“When I felt the life go from him, I looked up, tears running down my face, and looked over at the window and that’s when mom started screaming,” he said.
Mr Schmitt-Matzen said he had asked family members to remain outside the room if they were going to break into tears when he arrived for the visit.
“I have to be the happy guy that makes this kid feel great and smile and forget his worries,” he said.
“I said: ‘If you’re going to lose it, you have step out in the hallway and afterwards, I’ll stand out in the hall and cry with you.'”
The Santa doppelganger, a mechanical engineer and president of Packing Seals & Engineering in Jacksboro, was born on Saint Nicholas Day (6 December) and has played the role professionally for six years.
His wife, Sharon, also dresses up as Mrs Claus.
While some Santas have gone 30 or 40 years without ever paying a death bed visit, Mr Schmitt-Matzen said he has four times.
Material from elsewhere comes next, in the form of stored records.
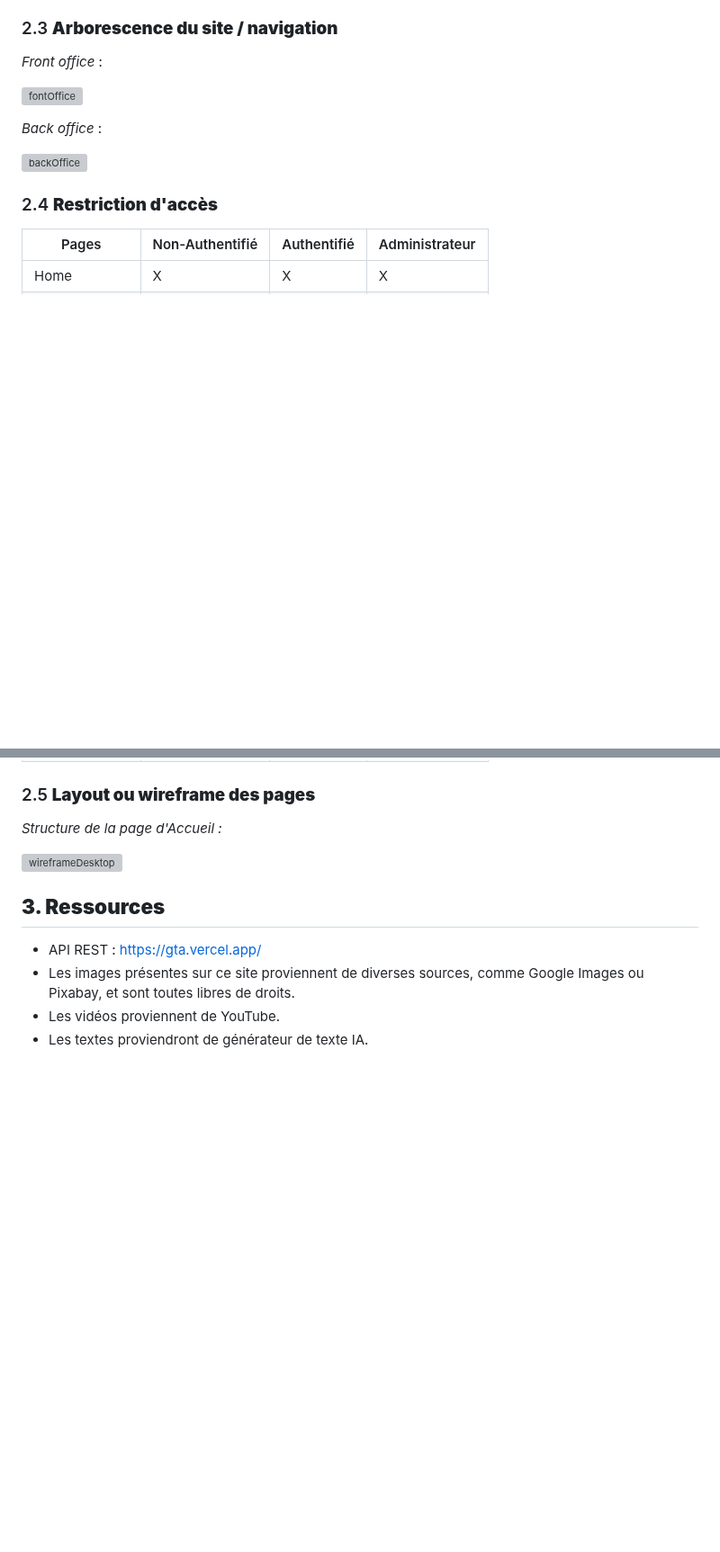
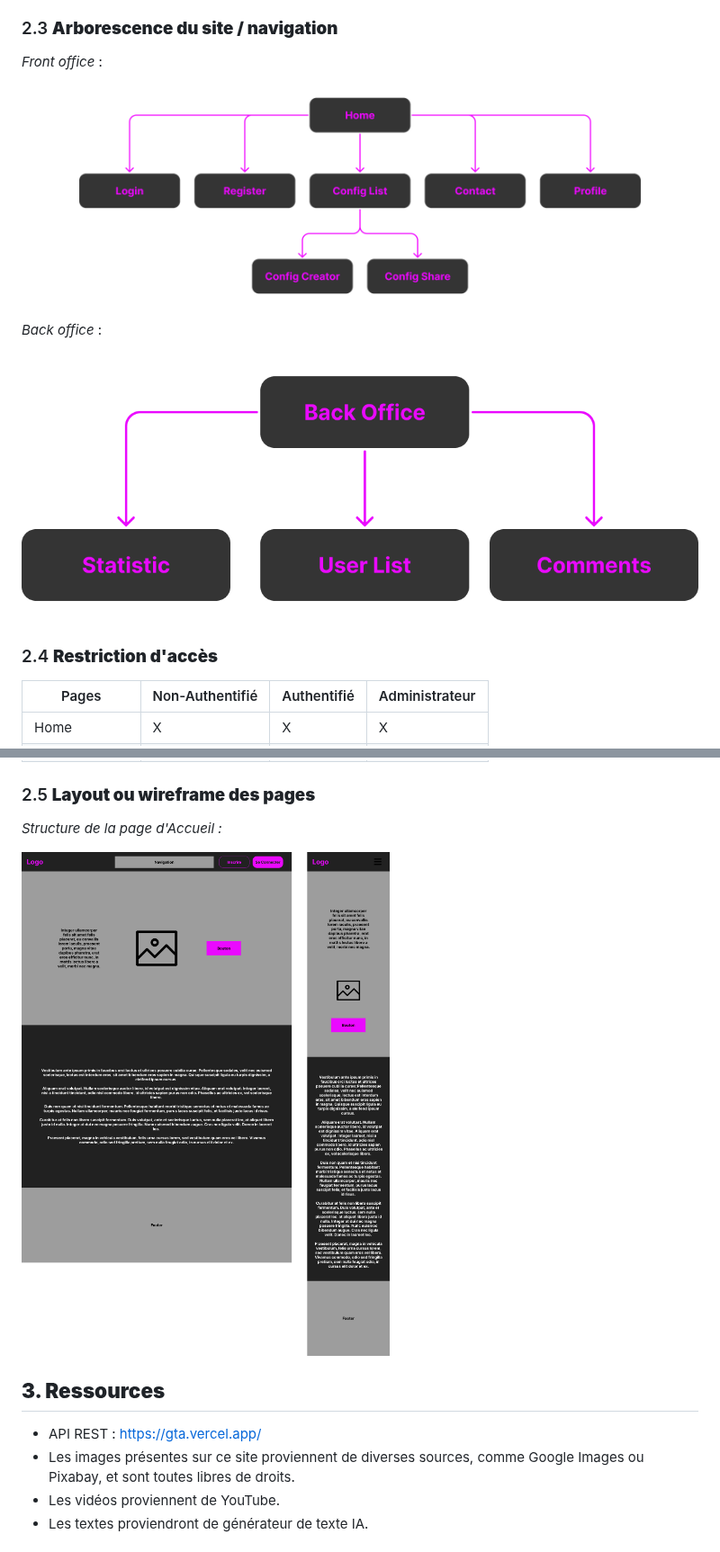
Before and after one commit to x3Lo/fxGuard, a Markdown page: README.md, 2 parts joined by grey strips. Shown at 90% size. GitHub-like rendering; blank space fills up the shorter version; grey boxes are pictures that could not be loaded.

Commit message:
edit CdC : url images

```diff
--- a/README.md
+++ b/README.md
@@ -151,11 +151,11 @@ Le site Web a pour vocation d'être utilisé par un public varié :
 
    *Front office* :
 
-  ![fontOffice](./images/offices/frontOffice.png)
+  ![fontOffice](./public/images/offices/frontOffice.png)
 
    *Back office* :
 
-  ![backOffice](./images/offices/backOffice.png)
+  ![backOffice](./public/images/offices/backOffice.png)
 
 
 ### 2.4 **Restriction d'accès**
@@ -180,7 +180,7 @@ Le site Web a pour vocation d'être utilisé par un public varié :
 
 *Structure de la page d'Accueil :*
 
-![wireframeDesktop](./images/wireframes/wireframeHome.png)
+![wireframeDesktop](./public/images/wireframes/wireframeHome.png)
 
 ## **3. Ressources**
 
```
Also changed, not shown: other parts of README.md (+1 -1 lines).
“The little guys and girls have a hard time fathoming the whole concept of death, but they know Christmas and they know they have a lot of fun” he said.
“He [the boy in the latest case] was more concerned about missing Christmas than he was about dying. All he knew was he didn’t feel good.”
Mr Schmitt-Matzen said he gave the boy a toy from the television show PAW Patrol that his mother had purchased.
The boy asked him where he was going after he died, and Mr Schmitt-Matzen told him he was “Santa’s Number One elf” and he would be welcomed.
The child then sat up to give his visitor a hug and he asked one final question: “Santa, can you help me?”
Moments later, he passed away in Mr Schmitt-Matzen’s arms.
“It’s still tough to relive,” he told the BBC.
When asked if he would continue to put on the red suit, Mr Schmitt-Matzen said: “If somebody calls I’ll do it. It hurts, but I’ll do it.”